Government institutions and the Greening industry started promoting Waterwise gardening techniques over 20 years ago and the 2007 drought focussed our minds on these methods with some success. But the intervening wet years have eased our vigilance and standard have begun to slip again.
It is now very clear that global warming and climate change are impacting severely on our lifestyles in urban areas. To survive WE need to be more robust and resilient and so do the spaces that we live in, so we need to create landscapes that respond to these changing conditions.
Critical thinking and complex integrated systems will be the hallmark of resilient landscape design going forward.
We need to recognise the need for behavioural change, better plant species choice, water conservation and awareness at all times, not just when we have shortages. Gardens designed with xerophytic zoning and an increased use of inert materials such as stone chip and paving and artificial turf will be part of the future landscape of cities.
This will require a big shift and a concentrated effort on the part of everyone in the industry.
‘’Adapt or die’’ is a well know term to South Africans – made famous by Pieter Dirk Uys – and just as we have had to change our thinking politically and socially since the last century, we need to change the way we landscape our city.
Some plants are renowned for being adaptable especially those from the Eastern Cape which experiences both winter and summer rainfall, and maybe we will need to look to these areas for new species to introduce to our gardens. When faced with extinction, plants either adapt or become extinct and we are already seeing the impact of climate change on iconic species such as the Koekeboom forests of Aloe dichotoma (Quiver tree) in Namaqualand.
Ecologists such as Fred Pearce are writing about ‘A New Wild’ where previously reviled alien invasive species are recognised for the valuable job they can do by providing bio-mass, timber, wood for fires, and growing under the harshest conditions.

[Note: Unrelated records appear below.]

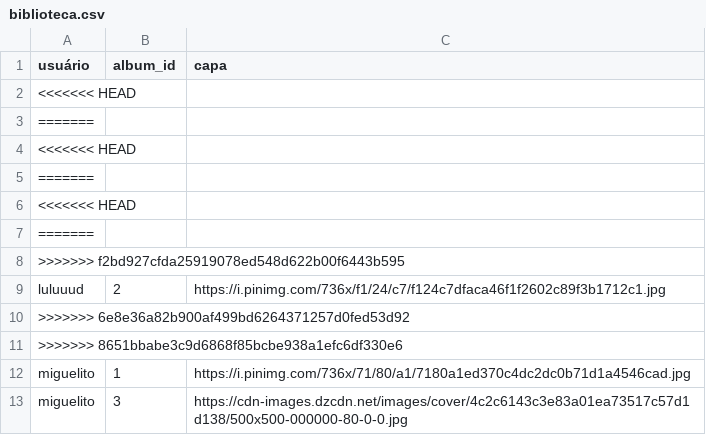
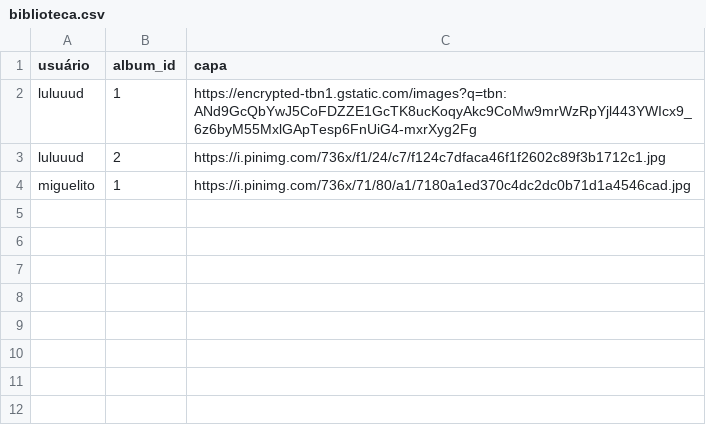
Before and after one commit to Ludmilla-Judaico/Projeto-PWeb1-Biblioteca-Musical, a CSV file: data/biblioteca.csv, drawn as a sheet; removed rows and columns are numbered as before the commit, all else as after; the diff names each change by its address in the sheet, - before the commit and + after, or states it on an @@ line.

```diff
--- a/data/biblioteca.csv
+++ b/data/biblioteca.csv
-row 2: <<<<<<< HEAD
-row 3: =======
-row 4: <<<<<<< HEAD
-row 5: =======
-row 6: <<<<<<< HEAD
-row 7: =======
-row 8: >>>>>>> f2bd927cfda25919078ed548d622b00f6443b595
+row 2: luluuud | 1 | https://encrypted-tbn1.gstatic.com/images?q=tbn:ANd9GcQbYwJ5CoFDZZE1GcTK8ucKoqyAkc9CoMw9mrWzRpYjl443YWIcx9_6z6byM55MxlGApTesp6FnUiG4-mxrXyg2Fg
-row 10: >>>>>>> 6e8e36a82b900af499bd6264371257d0fed53d92
-row 11: >>>>>>> 8651bbabe3c9d6868f85bcbe938a1efc6df330e6
-row 13: miguelito | 3 | https://cdn-images.dzcdn.net/images/cover/4c2c6143c3e83a01ea73517c57d1d138/500x500-000000-80-0-0.jpg
```
Also changed, not shown: 1 other file.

They are true survivors and could become extremely important in urban areas.
It has taken many years of persuasion, but finally plants and specifically trees are now recognised as important elements in an urban area which provide ecological functions to a City free of charge on a daily basis; cleaning the air, absorbing pollution, generating oxygen, sequestering CO2, creating biomass, building soils, providing wildlife habitats.
The connections between plants and animals will change over time, and there could be more pests and diseases, so plants will need to be more robust and generalists will survive the best.
Rainfall will become heavier and tree canopies will be more important for softening the blow of downpours, protecting soils from washing away, and slowing run off.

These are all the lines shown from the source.